Military personnel suffering from both Post traumatic stress disorder (PTSD) along with physical pain, are often prescribed strong medication, despite the high risk of such drugs causing addiction and potentially leading veterans to turn to drugs and alcohol.
In a research study, argued to be the first of its kind, specifically examined the correlation between veterans being prescribed strong pain killers such as morphine, and later addiction. It was reported, that returning veterans from Afghanistan an Iraq, who only reported pain from physical injuries, were less likely to be prescribed with the same high risk medication as those who were also experiencing symptoms of PTSD .
Additionally according to the study, veterans with PTSD who had a history of substance abuse were up to four times more likely to get these drugs than those without any history of mental health problems.
The authors reported that the potential effects of taking such strong and potentially addictive pain killers while also battling a harrowing anxiety disorder such as PTSD could include; suicides, other self-inflicted injuries and in particular drug and alcohol overdoses.

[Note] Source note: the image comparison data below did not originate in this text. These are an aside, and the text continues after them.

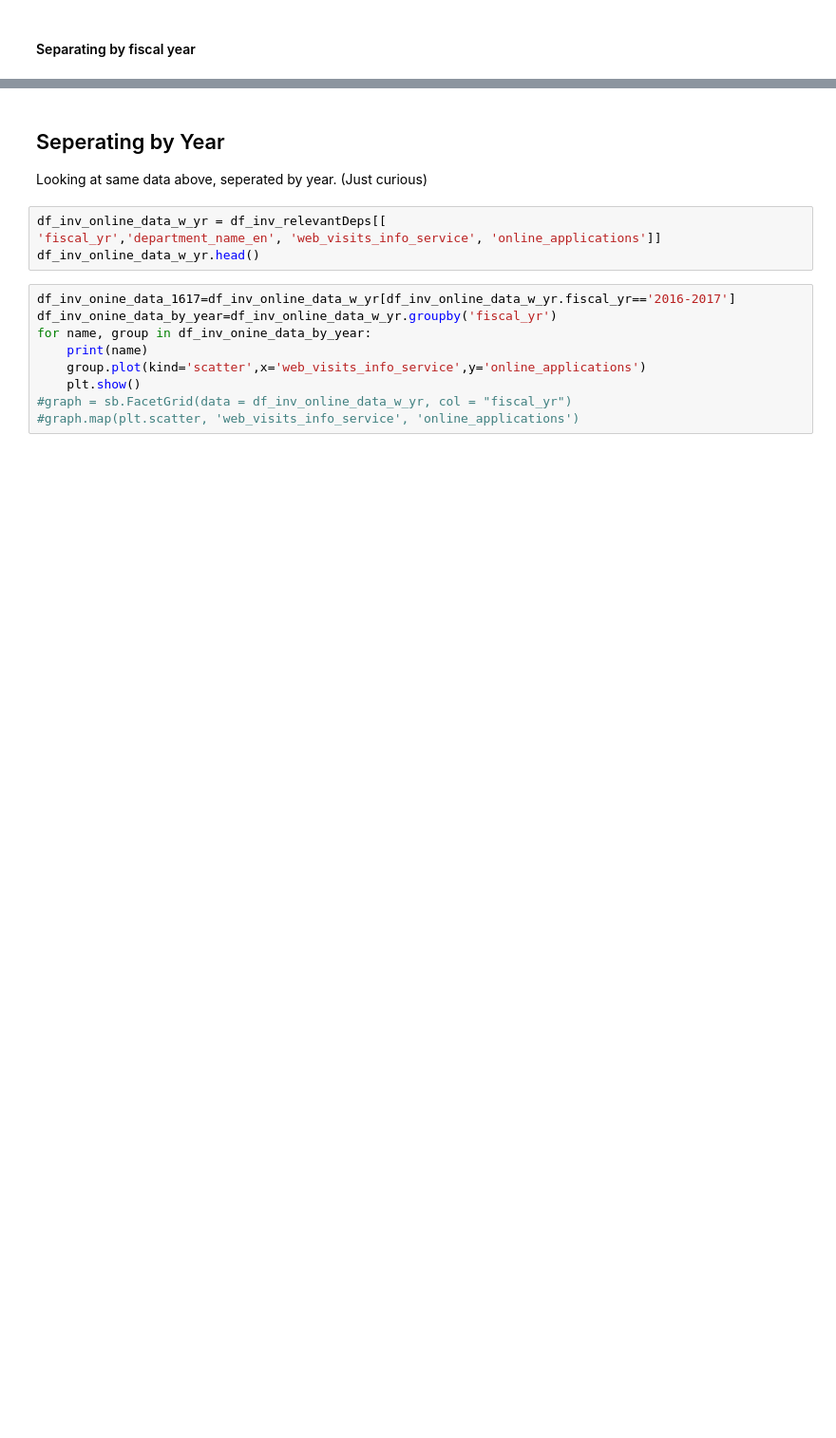
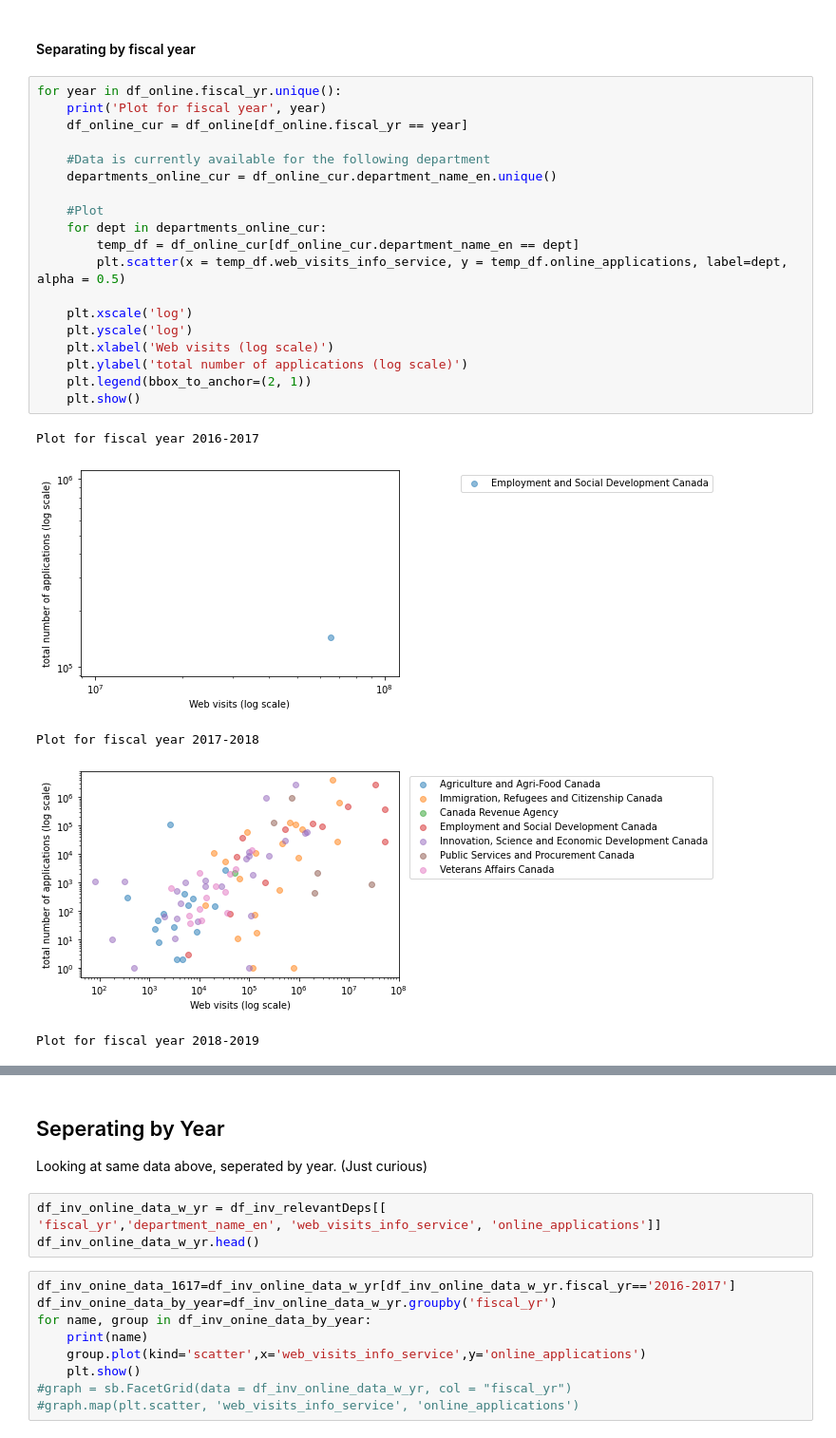
Before and after one commit to d-ta/GC-Service-Inventory-EDA, a Jupyter notebook: GC Service Inventory_DJ.ipynb, the cells around one changed output, grey strips where cells are left out. Shown at 95% size. Saved outputs shown, nothing was run; the diff lists cells and outputs as text; blank space fills up the shorter version.

```diff
--- a/GC Service Inventory_DJ.ipynb
+++ b/GC Service Inventory_DJ.ipynb
@@ -234,2 +245,27 @@ plt.show()
 # %% [markdown]
 #### Separating by fiscal year
+# %%
+for year in df_online.fiscal_yr.unique():
+    print('Plot for fiscal year', year)
+    df_online_cur = df_online[df_online.fiscal_yr == year]
+
+    #Data is currently available for the following department
+    departments_online_cur = df_online_cur.department_name_en.unique()
+
+    #Plot
+    for dept in departments_online_cur:
+        temp_df = df_online_cur[df_online_cur.department_name_en == dept]
+        plt.scatter(x = temp_df.web_visits_info_service, y = temp_df.online_applications, label=dept, alpha = 0.5)
+
+    plt.xscale('log')
+    plt.yscale('log')
+    plt.xlabel('Web visits (log scale)')
+    plt.ylabel('total number of applications (log scale)')
+    plt.legend(bbox_to_anchor=(2, 1))
+    plt.show()
+# %% [output]
+Plot for fiscal year 2016-2017
+[figure, added]
+Plot for fiscal year 2017-2018
+[figure, added]
+Plot for fiscal year 2018-2019
```
Also changed, not shown: parts of 25 cells of this notebook.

The results of this study highlight potential flaws in the regulations surrounding the prescription of strong and potentially addictive medication while also emphasising a need for more holistic means of treating both the mental and physical illnesses in tandem. Evidence-based mind-body therapies such as mindfulness medication, yoga, Tai chi, Chigong and biofeedback could be more appropriate treatments either alone with no side effects or in collaboration with medication.